Posts Tagged 'Franklin Delano Roosevelt'

Morning Worship: ‘Wake Up’ to change the world

Morning Worship: ‘Wake Up’ to change the world

“Every year, about Oct. 31, I begin a season of prayer and fasting,” said the Rev. Frank Madison Reid III at the 10:45 a.m. Sunday worship service and sermon in the Amphitheater. “I ask God to show me what the theme for my preaching and teaching for the next year should be. The day after Thanksgiving in 2014, he said that 2015 would be a year of great awakening. So wherever I go, my assignment is to tell you that it is time for a great awakening.”

Burns, Ward show sneak preview of ‘The Roosevelts: An Intimate History’

Burns, Ward show sneak preview of ‘The Roosevelts: An Intimate History’

On Sept. 14, PBS will begin a week of broadcasting Ken Burns and Geoffrey Ward’s upcoming documentary series on Theodore, Franklin and Eleanor Roosevelt, titled “The Roosevelts: An Intimate History.” Broadcast in two-hour-long episodes over seven days, the 14-hour series will cover 104 years of history, beginning with Theodore Roosevelt’s birth in 1858 and ending with Eleanor Roosevelt’s death in 1962.

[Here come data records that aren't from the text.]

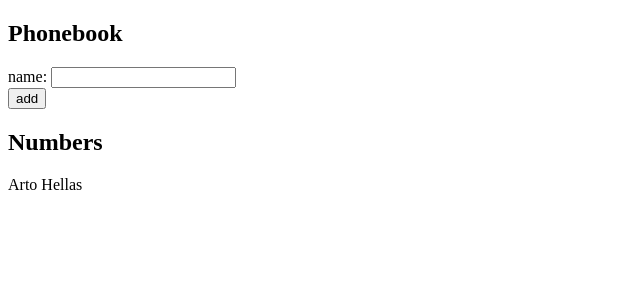
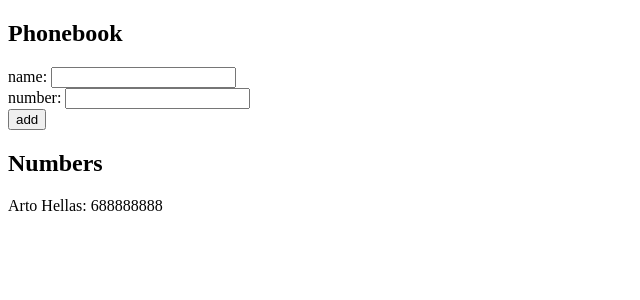
Before and after one commit to fmedinilla/full_stack_open, a React (Vite) app in the folder part2/phonebook/: page / in a window 1280 px wide. Shown: the top 300 px of the page, without its empty margins (0-640 px from the left). Built offline with nearby package versions, Linux system fonts and the light colour scheme.

Commit message:
exercise 2.8

```diff
--- a/part2/phonebook/src/App.jsx
+++ b/part2/phonebook/src/App.jsx
@@ -1,8 +1,11 @@
 import { useState } from "react";
 
 const App = () => {
-  const [people, setPeople] = useState([{ name: "Arto Hellas" }]);
+  const [people, setPeople] = useState([
+    { name: "Arto Hellas", number: "688888888" },
+  ]);
   const [newName, setNewName] = useState("");
+  const [newNumber, setNewNumber] = useState("");
 
   const handleAdd = (event) => {
     event.preventDefault();
@@ -16,9 +19,11 @@ const App = () => {
 
     const person = {
       name: newName,
+      number: newNumber,
     };
     setPeople(people.concat(person));
     setNewName("");
+    setNewNumber("");
   };
 
   return (
@@ -34,12 +39,22 @@ const App = () => {
           />
         </div>
         <div>
+          number:{" "}
+          <input
+            type="text"
+            onChange={(event) => setNewNumber(event.target.value)}
+            value={newNumber}
+          />
+        </div>
+        <div>
           <button type="submit">add</button>
         </div>
       </form>
       <h2>Numbers</h2>
       {people.map((person) => (
-        <p key={person.name}>{person.name}</p>
+        <p key={person.name}>
+          {person.name}: {person.number}
+        </p>
       ))}
     </div>
   );
```
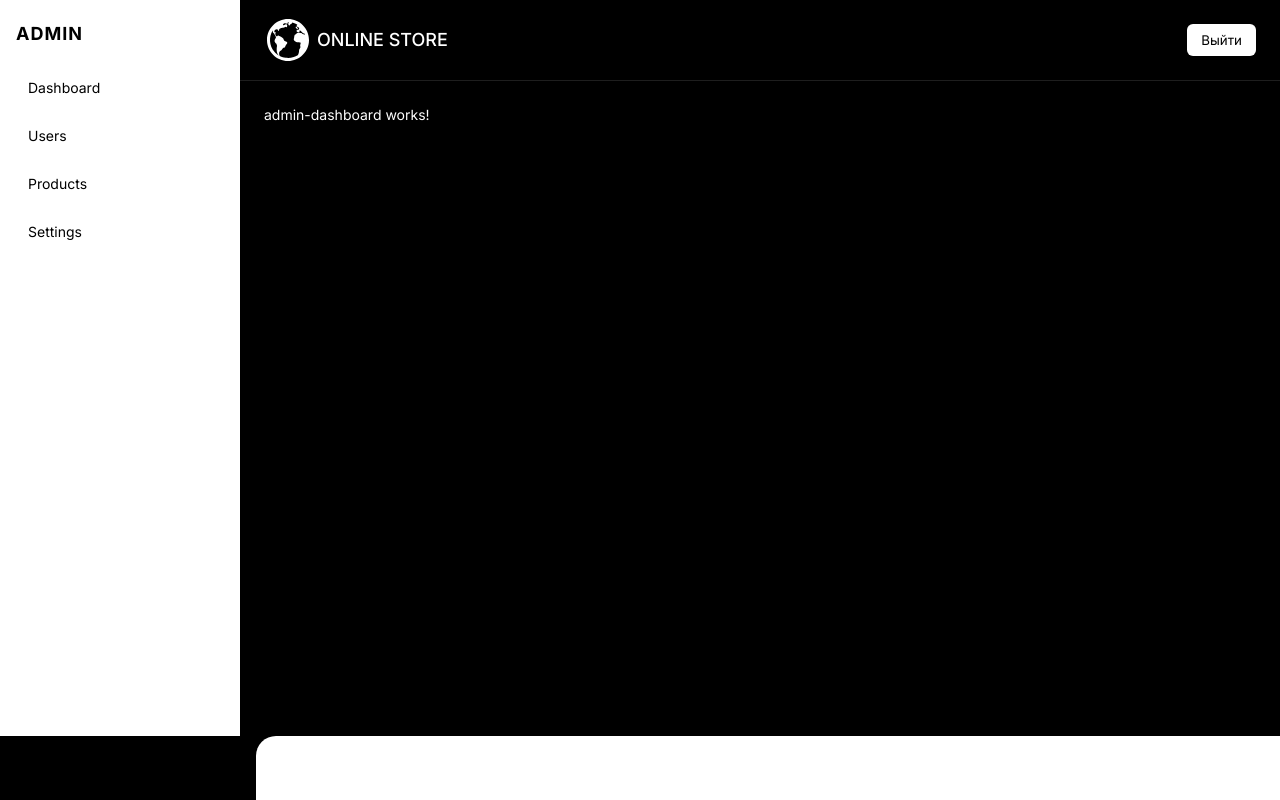
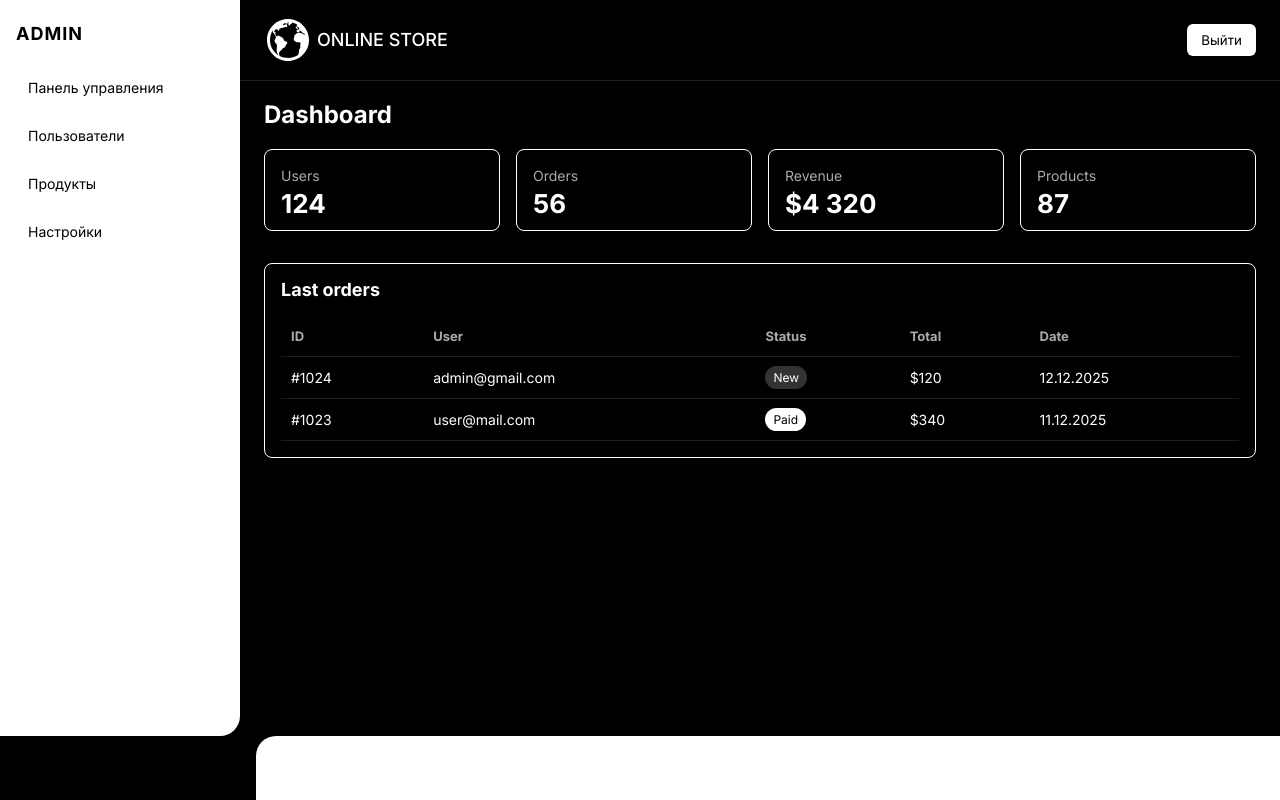
Before and after one commit to Rekurt-116/project-shop, an Angular app: page /admin in a window 1280 px wide. Shown: the top 800 px of the page. Built offline with nearby package versions, Linux system fonts and the light colour scheme; sample sign-in values are in the browser's storage.

Commit message:
layout admin dashboard

```diff
--- a/src/app/features/admin/components/admin-dashboard/admin-dashboard.html
+++ b/src/app/features/admin/components/admin-dashboard/admin-dashboard.html
@@ -1 +1,63 @@
-<p>admin-dashboard works!</p>
+<section class="dashboard">
+
+  <h1 class="page-title">Dashboard</h1>
+
+  <!-- STATS -->
+  <div class="stats">
+    <div class="stat-card">
+      <p class="label">Users</p>
+      <p class="value">124</p>
+    </div>
+
+    <div class="stat-card">
+      <p class="label">Orders</p>
+      <p class="value">56</p>
+    </div>
+
+    <div class="stat-card">
+      <p class="label">Revenue</p>
+      <p class="value">$4 320</p>
+    </div>
+
+    <div class="stat-card">
+      <p class="label">Products</p>
+      <p class="value">87</p>
+    </div>
+  </div>
+
+  <!-- LAST ORDERS -->
+  <div class="block">
+    <h2>Last orders</h2>
+
+    <table class="table">
+      <thead>
+      <tr>
+        <th>ID</th>
+        <th>User</th>
+        <th>Status</th>
+        <th>Total</th>
+        <th>Date</th>
+      </tr>
+      </thead>
+
+      <tbody>
+      <tr>
+        <td>#1024</td>
+        <td>admin@gmail.com</td>
+        <td><span class="status new">New</span></td>
+        <td>$120</td>
+        <td>12.12.2025</td>
+      </tr>
+
+      <tr>
+        <td>#1023</td>
+        <td>user@mail.com</td>
+        <td><span class="status paid">Paid</span></td>
+        <td>$340</td>
+        <td>11.12.2025</td>
+      </tr>
+      </tbody>
+    </table>
+  </div>
+
+</section>
--- a/src/app/features/admin/components/admin-dashboard/admin-dashboard.scss
+++ b/src/app/features/admin/components/admin-dashboard/admin-dashboard.scss
@@ -0,0 +1,85 @@
+.dashboard {
+  color: #fff;
+}
+
+.page-title {
+  font-size: 24px;
+  margin-bottom: 24px;
+}
+
+/* STATS */
+.stats {
+  display: grid;
+  grid-template-columns: repeat(auto-fill, minmax(220px, 1fr));
+  gap: 16px;
+  margin-bottom: 32px;
+}
+
+.stat-card {
+  background: #000;
+  border: 1px solid #fff;
+  border-radius: 8px;
+  padding: 16px;
+}
+
+.stat-card .label {
+  font-size: 14px;
+  color: #aaa;
+  margin-bottom: 8px;
+}
+
+.stat-card .value {
+  font-size: 26px;
+  font-weight: bold;
+}
+
+/* BLOCK */
+.block {
+  background: #000;
+  border: 1px solid #fff;
+  border-radius: 8px;
+  padding: 16px;
+}
+
+.block h2 {
+  margin: 0 0 16px;
+  font-size: 18px;
+}
+
+/* TABLE */
+.table {
+  width: 100%;
+  border-collapse: collapse;
+}
+
+.table th,
+.table td {
+  text-align: left;
+  padding: 10px;
+  border-bottom: 1px solid #1e1e1e;
+}
+
+.table th {
+  font-size: 13px;
+  color: #aaa;
+}
+
+.table td {
+  font-size: 14px;
+}
+
+/* STATUS */
+.status {
+  padding: 4px 8px;
+  border-radius: 12px;
+  font-size: 12px;
+}
+
+.status.new {
+  background: #333;
+}
+
+.status.paid {
+  background: #fff;
+  color: #000;
+}
--- a/src/app/layout/admin-layout/admin-layout.html
+++ b/src/app/layout/admin-layout/admin-layout.html
@@ -3,10 +3,10 @@
     <h3>ADMIN</h3>
 
     <nav>
-      <a routerLink="/admin">Dashboard</a>
-      <a routerLinkActive="active" routerLink="/admin/users">Users</a>
-      <a routerLinkActive="active" routerLink="/admin/products">Products</a>
-      <a routerLinkActive="active" routerLink="/admin/settings">Settings</a>
+      <a routerLink="/admin">Панель управления</a>
+      <a routerLinkActive="active" routerLink="/admin/users">Пользователи</a>
+      <a routerLinkActive="active" routerLink="/admin/products">Продукты</a>
+      <a routerLinkActive="active" routerLink="/admin/settings">Настройки</a>
     </nav>
   </aside>
 
--- a/src/app/layout/admin-layout/admin-layout.scss
+++ b/src/app/layout/admin-layout/admin-layout.scss
@@ -7,8 +7,7 @@
 .admin-layout {
   display: flex;
   min-height: calc(100vh - 64px);
-  background: #fff;
-  color: #000;
+  background: #000;
   font-family: Inter, Arial, sans-serif;
 }
 
--- a/src/app/shared/header/header.html
+++ b/src/app/shared/header/header.html
@@ -7,7 +7,7 @@
     <button class="nav-button" routerLink="/login" *ngIf="(userService.user$ | async) === null">Войти</button>
     <button class="nav-button" (click)="logOut()" *ngIf="(userService.user$ | async) != null">Выйти</button>
   </nav>
-  <div class="search-cart">
+  <div class="search-cart" [class.scrolled]="isScrolled">
     <button class="nav-button-w" routerLink="/admin" *ngIf="(userService.user$ | async) != null">Admin</button>
     <div class="search">
       <input type="search" class="input-search" placeholder="Поиск товаров" />
--- a/src/app/shared/header/header.scss
+++ b/src/app/shared/header/header.scss
@@ -68,6 +68,9 @@
   justify-content: flex-end;
   gap: 20px;
   border-radius: 0 0 0 20px;
+  &.scrolled {
+    opacity: 0.8;
+  }
 }
 
 .cart {
```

Patriotism!: More than a flag, more than a pin on a lapel

Patriotism!: More than a flag, more than a pin on a lapel

On April 6, 1917, the United States Congress responded to President Woodrow Wilson’s request and officially declared the country in a state of war. Many people had expected it. Two and a half years earlier, Europe erupted in battle, but the U.S. kept itself neutral. German maritime transgressions, a sense of U.S. responsibility to freedom and democracy, and finally a sense of the country’s vulnerability, led Wilson to make his request. Chautauqua Institution followed.

The 1917 Season would be Chautauqua’s 44th Assembly. As the June 29 edition of The Chautauquan Daily said, it would be a “War-time Chautauqua.”

Ida Tarbell, a former Chautauquan Daily writer and editor, and later muckracker and activist against corporate monopoly, spoke two times that summer, once about “Doing Our Bit” and a second about “Fear of Efficiency.” The Daily reported that the “Famous writer believes that people of the country are doing well in preparation for the coming struggle.”

Lecture to recall historic ‘I Hate War’ speech

Lecture to recall historic ‘I Hate War’ speech

It might be that the name, Mary Frances Bestor Cram, is a mouthful. On the other hand, she had a lot to say. Her father, Arthur Bestor, presided over Chautauqua for some 30 years — through two world wars and the Depression. One remarkable event during those years was Franklin Delano Roosevelt’s visit to Chautauqua in August 1936, when he gave his “I Hate War” speech.